• The Green Party is opposed to the creation of a Guest Worker Program as it creates a permanent class of residents who are here for labor, but who are permanently barred from becoming citizens, voting, and unionizing. The Green Party supports these policies (as advocated by Cesar Chavez) that seek to integrate, rather than alienate, immigrant labor:
• We should acknowledge and celebrate the influence of diverse cultures in the mosaic that is the unique California culture
International borders should be recognized as areas of bi-national interdependence. International border areas should be authentic fair-trade zones where people are free to travel across borders for work, shopping or recreation.
• Barrier walls between countries are ineffective.
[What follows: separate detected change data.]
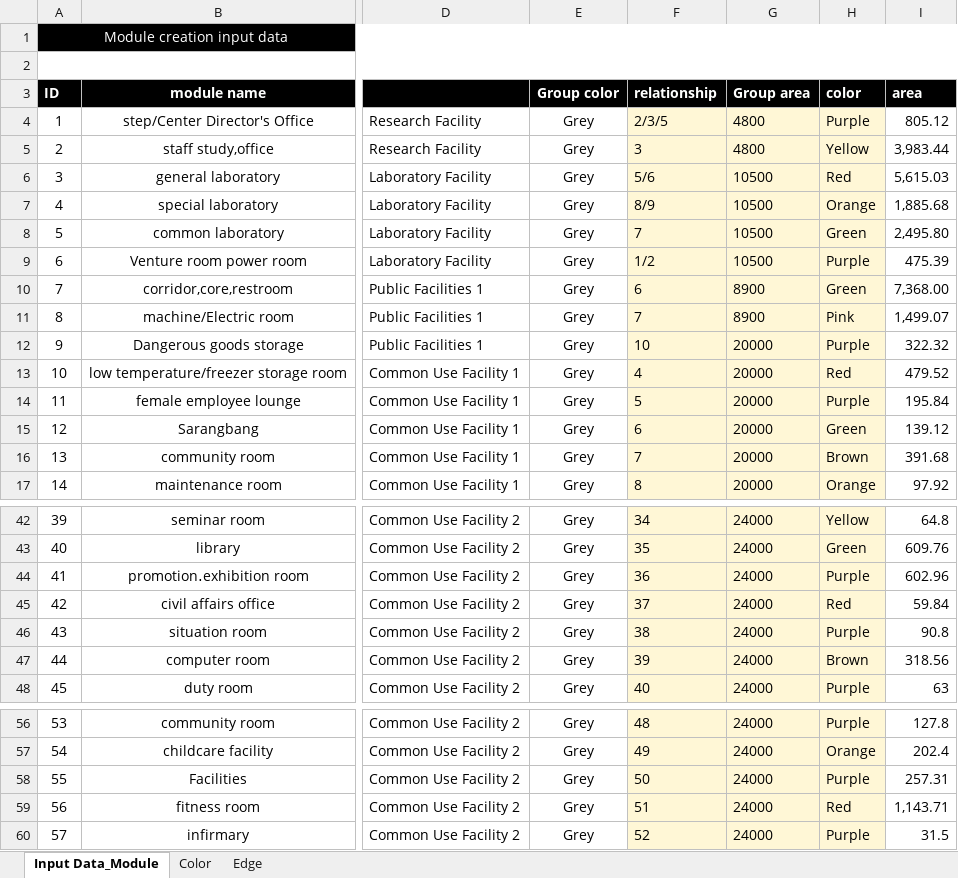
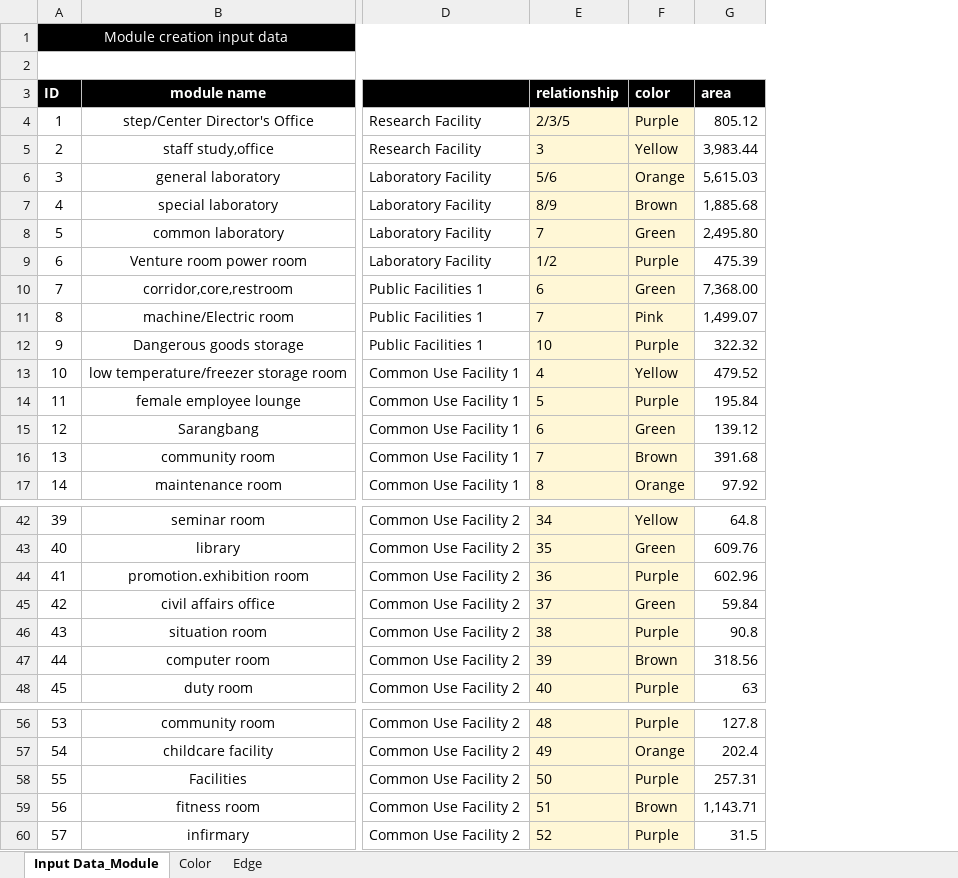
Before and after one commit to vaishnavi05W/DEV_3, an Excel workbook: DataSource/InputData.xlsx, sheet Input Data_Module, drawn as a sheet; only a part is shown, gaps mark what is left out; values as stored, in another font and other column widths than the file's, no borders; removed rows and columns are numbered as before the commit, all else as after; the diff names each change by its address in the sheet, - before the commit and + after, or states it on an @@ line.

Commit message:
By saw lay -Remove Group color and Area col at DS file and fix in codes for that issues -Change zone red color to other color -continue for H/V connector case

```diff
--- a/DataSource/InputData.xlsx (sheet Input Data_Module)
+++ b/DataSource/InputData.xlsx (sheet Input Data_Module)
-column E (Group color), rows 4-17: all Grey; rows 42-48: all Grey; rows 56-60: all Grey
-column G (Group area), rows 4-17: 4800 | 4800 | 10500 | 10500 | 10500 | 10500 | 8900 | 8900 | 20000 | 20000 | 20000 | 20000 | 20000 | 20000; rows 42-48: all 24000; rows 56-60: all 24000
-F6 (color): Red
+F6 (color): Orange
-F7 (color): Orange
+F7 (color): Brown
-F13 (color): Red
+F13 (color): Yellow
-F45 (color): Red
+F45 (color): Green
-F59 (color): Red
+F59 (color): Brown
```
Also changed, not shown: 8 other files.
Thus, walls along the U.S-Mexican border should be destroyed and their construction should be halted
• Reduce the private and public militarization of the U.S.-Mexican border
The Green Party supports the creation of a multinational labor union that establishes consistent policies in each country to ensure a living wage, health benefits and safe working conditions.
The Green Party supports the principles of "fair" trade, rather than "free" trade. Therefore, we support the renegotiation of: international trade agreements such as CAFTA and NAFTA and the WTO; the policies of the IMF, World Bank and other international banking institutions; and the terms and conditions of contracts with multinational corporations; and cancellation of the crushing international debt for highly indebted poor countries.
 All immigrant workers in the U.S., legal or not, must be subject to U.S. wage, tax and labor laws including workplace health and safety standards as well as worker's compensation, disability and unemployment insurance benefits. Programs involving temporary worker status must include the option of permanent residency for immigrants already in the U.S.
 Legalization programs to provide immigrants with the ability to obtain Permanent Residency status should provide information on entry outlining the legalization process timeline and should be fair, simplified, transparent, affordable, and attainable by at most 5 years after entry. Immediate and full legalization should be offered for all immigrants and their families currently resident within the United States.
 Immigration quotas based on race, class and ideology should be abandoned for immigration policies that promote fairness, non-discrimination and family reunification. The law must allow immigration for reasons of political exile and refugee status.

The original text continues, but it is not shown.